Data extracts —

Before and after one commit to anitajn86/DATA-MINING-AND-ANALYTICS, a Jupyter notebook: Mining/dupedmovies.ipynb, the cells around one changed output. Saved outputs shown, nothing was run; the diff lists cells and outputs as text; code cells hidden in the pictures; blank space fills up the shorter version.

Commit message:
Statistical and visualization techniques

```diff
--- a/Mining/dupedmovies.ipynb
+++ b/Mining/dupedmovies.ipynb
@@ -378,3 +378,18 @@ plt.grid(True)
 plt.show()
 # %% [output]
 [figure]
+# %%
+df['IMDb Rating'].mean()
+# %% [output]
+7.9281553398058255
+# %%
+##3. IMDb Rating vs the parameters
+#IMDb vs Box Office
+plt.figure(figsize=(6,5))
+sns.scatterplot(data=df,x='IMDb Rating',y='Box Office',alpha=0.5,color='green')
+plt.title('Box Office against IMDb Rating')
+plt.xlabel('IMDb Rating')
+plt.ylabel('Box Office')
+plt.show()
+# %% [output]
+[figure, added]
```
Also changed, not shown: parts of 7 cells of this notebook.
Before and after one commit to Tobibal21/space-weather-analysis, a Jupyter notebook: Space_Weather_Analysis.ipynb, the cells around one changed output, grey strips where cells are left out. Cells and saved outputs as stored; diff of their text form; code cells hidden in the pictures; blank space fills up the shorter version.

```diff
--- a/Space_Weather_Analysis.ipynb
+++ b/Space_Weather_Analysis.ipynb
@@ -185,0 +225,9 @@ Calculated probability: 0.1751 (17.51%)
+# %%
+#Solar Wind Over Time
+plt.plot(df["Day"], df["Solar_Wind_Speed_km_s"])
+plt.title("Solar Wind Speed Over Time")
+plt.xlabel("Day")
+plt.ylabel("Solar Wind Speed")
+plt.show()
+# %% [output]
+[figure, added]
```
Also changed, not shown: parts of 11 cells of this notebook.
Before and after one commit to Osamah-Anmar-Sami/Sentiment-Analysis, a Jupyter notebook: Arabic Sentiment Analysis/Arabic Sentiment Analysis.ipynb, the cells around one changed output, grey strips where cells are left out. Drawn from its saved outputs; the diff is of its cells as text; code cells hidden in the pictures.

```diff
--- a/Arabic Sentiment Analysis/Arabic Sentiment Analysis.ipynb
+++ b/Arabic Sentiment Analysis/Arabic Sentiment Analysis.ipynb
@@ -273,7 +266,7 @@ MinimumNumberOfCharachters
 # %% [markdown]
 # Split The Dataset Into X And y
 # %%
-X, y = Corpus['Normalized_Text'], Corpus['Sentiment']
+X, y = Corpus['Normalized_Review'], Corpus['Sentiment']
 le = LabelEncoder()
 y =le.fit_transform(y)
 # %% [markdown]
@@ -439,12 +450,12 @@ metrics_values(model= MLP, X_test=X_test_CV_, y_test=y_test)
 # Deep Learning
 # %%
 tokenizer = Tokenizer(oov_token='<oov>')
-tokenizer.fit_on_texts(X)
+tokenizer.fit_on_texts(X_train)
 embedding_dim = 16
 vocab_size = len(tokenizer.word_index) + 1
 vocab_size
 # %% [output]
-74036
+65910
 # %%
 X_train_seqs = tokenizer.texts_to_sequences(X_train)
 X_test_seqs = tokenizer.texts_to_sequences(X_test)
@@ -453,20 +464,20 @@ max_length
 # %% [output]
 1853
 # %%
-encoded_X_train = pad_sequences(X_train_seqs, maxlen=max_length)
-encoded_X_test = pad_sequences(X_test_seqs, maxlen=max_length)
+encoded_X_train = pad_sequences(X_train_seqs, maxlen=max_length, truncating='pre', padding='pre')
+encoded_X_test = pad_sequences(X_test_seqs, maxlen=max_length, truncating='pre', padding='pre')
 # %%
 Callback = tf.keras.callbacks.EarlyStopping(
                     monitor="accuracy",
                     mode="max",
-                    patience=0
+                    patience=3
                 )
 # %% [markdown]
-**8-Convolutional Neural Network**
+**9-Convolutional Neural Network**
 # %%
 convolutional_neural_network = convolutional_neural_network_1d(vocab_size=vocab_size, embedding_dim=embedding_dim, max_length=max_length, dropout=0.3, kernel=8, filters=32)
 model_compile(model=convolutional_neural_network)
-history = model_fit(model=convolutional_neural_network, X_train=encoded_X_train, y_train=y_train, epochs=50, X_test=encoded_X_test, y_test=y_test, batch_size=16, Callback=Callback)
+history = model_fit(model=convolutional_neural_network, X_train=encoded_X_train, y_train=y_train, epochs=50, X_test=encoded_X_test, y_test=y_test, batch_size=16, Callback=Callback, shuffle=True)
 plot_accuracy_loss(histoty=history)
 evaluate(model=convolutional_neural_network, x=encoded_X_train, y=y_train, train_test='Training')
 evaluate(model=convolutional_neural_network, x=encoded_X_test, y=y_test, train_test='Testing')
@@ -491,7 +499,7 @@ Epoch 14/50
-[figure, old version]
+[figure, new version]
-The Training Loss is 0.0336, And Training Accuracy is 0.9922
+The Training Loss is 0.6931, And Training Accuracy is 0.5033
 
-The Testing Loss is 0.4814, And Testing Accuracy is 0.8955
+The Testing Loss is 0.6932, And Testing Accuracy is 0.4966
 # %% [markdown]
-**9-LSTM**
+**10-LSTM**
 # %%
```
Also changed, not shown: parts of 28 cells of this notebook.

About this task — Each entry needs to be copied out exactly as written.

Answer box —
Before and after one commit to anitajn86/DATA-MINING-AND-ANALYTICS, a Jupyter notebook: Mining/dupedmovies.ipynb, the cells around one changed output. Saved outputs shown, nothing was run; the diff lists cells and outputs as text; code cells hidden in the pictures; blank space fills up the shorter version.

Commit message:
Statistical and visualization techniques

```diff
--- a/Mining/dupedmovies.ipynb
+++ b/Mining/dupedmovies.ipynb
@@ -378,3 +378,18 @@ plt.grid(True)
 plt.show()
 # %% [output]
 [figure]
+# %%
+df['IMDb Rating'].mean()
+# %% [output]
+7.9281553398058255
+# %%
+##3. IMDb Rating vs the parameters
+#IMDb vs Box Office
+plt.figure(figsize=(6,5))
+sns.scatterplot(data=df,x='IMDb Rating',y='Box Office',alpha=0.5,color='green')
+plt.title('Box Office against IMDb Rating')
+plt.xlabel('IMDb Rating')
+plt.ylabel('Box Office')
+plt.show()
+# %% [output]
+[figure, added]
```
Also changed, not shown: parts of 7 cells of this notebook.
Before and after one commit to Tobibal21/space-weather-analysis, a Jupyter notebook: Space_Weather_Analysis.ipynb, the cells around one changed output, grey strips where cells are left out. Cells and saved outputs as stored; diff of their text form; code cells hidden in the pictures; blank space fills up the shorter version.

```diff
--- a/Space_Weather_Analysis.ipynb
+++ b/Space_Weather_Analysis.ipynb
@@ -185,0 +225,9 @@ Calculated probability: 0.1751 (17.51%)
+# %%
+#Solar Wind Over Time
+plt.plot(df["Day"], df["Solar_Wind_Speed_km_s"])
+plt.title("Solar Wind Speed Over Time")
+plt.xlabel("Day")
+plt.ylabel("Solar Wind Speed")
+plt.show()
+# %% [output]
+[figure, added]
```
Also changed, not shown: parts of 11 cells of this notebook.
Before and after one commit to Osamah-Anmar-Sami/Sentiment-Analysis, a Jupyter notebook: Arabic Sentiment Analysis/Arabic Sentiment Analysis.ipynb, the cells around one changed output, grey strips where cells are left out. Drawn from its saved outputs; the diff is of its cells as text; code cells hidden in the pictures.

```diff
--- a/Arabic Sentiment Analysis/Arabic Sentiment Analysis.ipynb
+++ b/Arabic Sentiment Analysis/Arabic Sentiment Analysis.ipynb
@@ -273,7 +266,7 @@ MinimumNumberOfCharachters
 # %% [markdown]
 # Split The Dataset Into X And y
 # %%
-X, y = Corpus['Normalized_Text'], Corpus['Sentiment']
+X, y = Corpus['Normalized_Review'], Corpus['Sentiment']
 le = LabelEncoder()
 y =le.fit_transform(y)
 # %% [markdown]
@@ -439,12 +450,12 @@ metrics_values(model= MLP, X_test=X_test_CV_, y_test=y_test)
 # Deep Learning
 # %%
 tokenizer = Tokenizer(oov_token='<oov>')
-tokenizer.fit_on_texts(X)
+tokenizer.fit_on_texts(X_train)
 embedding_dim = 16
 vocab_size = len(tokenizer.word_index) + 1
 vocab_size
 # %% [output]
-74036
+65910
 # %%
 X_train_seqs = tokenizer.texts_to_sequences(X_train)
 X_test_seqs = tokenizer.texts_to_sequences(X_test)
@@ -453,20 +464,20 @@ max_length
 # %% [output]
 1853
 # %%
-encoded_X_train = pad_sequences(X_train_seqs, maxlen=max_length)
-encoded_X_test = pad_sequences(X_test_seqs, maxlen=max_length)
+encoded_X_train = pad_sequences(X_train_seqs, maxlen=max_length, truncating='pre', padding='pre')
+encoded_X_test = pad_sequences(X_test_seqs, maxlen=max_length, truncating='pre', padding='pre')
 # %%
 Callback = tf.keras.callbacks.EarlyStopping(
                     monitor="accuracy",
                     mode="max",
-                    patience=0
+                    patience=3
                 )
 # %% [markdown]
-**8-Convolutional Neural Network**
+**9-Convolutional Neural Network**
 # %%
 convolutional_neural_network = convolutional_neural_network_1d(vocab_size=vocab_size, embedding_dim=embedding_dim, max_length=max_length, dropout=0.3, kernel=8, filters=32)
 model_compile(model=convolutional_neural_network)
-history = model_fit(model=convolutional_neural_network, X_train=encoded_X_train, y_train=y_train, epochs=50, X_test=encoded_X_test, y_test=y_test, batch_size=16, Callback=Callback)
+history = model_fit(model=convolutional_neural_network, X_train=encoded_X_train, y_train=y_train, epochs=50, X_test=encoded_X_test, y_test=y_test, batch_size=16, Callback=Callback, shuffle=True)
 plot_accuracy_loss(histoty=history)
 evaluate(model=convolutional_neural_network, x=encoded_X_train, y=y_train, train_test='Training')
 evaluate(model=convolutional_neural_network, x=encoded_X_test, y=y_test, train_test='Testing')
@@ -491,7 +499,7 @@ Epoch 14/50
-[figure, old version]
+[figure, new version]
-The Training Loss is 0.0336, And Training Accuracy is 0.9922
+The Training Loss is 0.6931, And Training Accuracy is 0.5033
 
-The Testing Loss is 0.4814, And Testing Accuracy is 0.8955
+The Testing Loss is 0.6932, And Testing Accuracy is 0.4966
 # %% [markdown]
-**9-LSTM**
+**10-LSTM**
 # %%
```
Also changed, not shown: parts of 28 cells of this notebook.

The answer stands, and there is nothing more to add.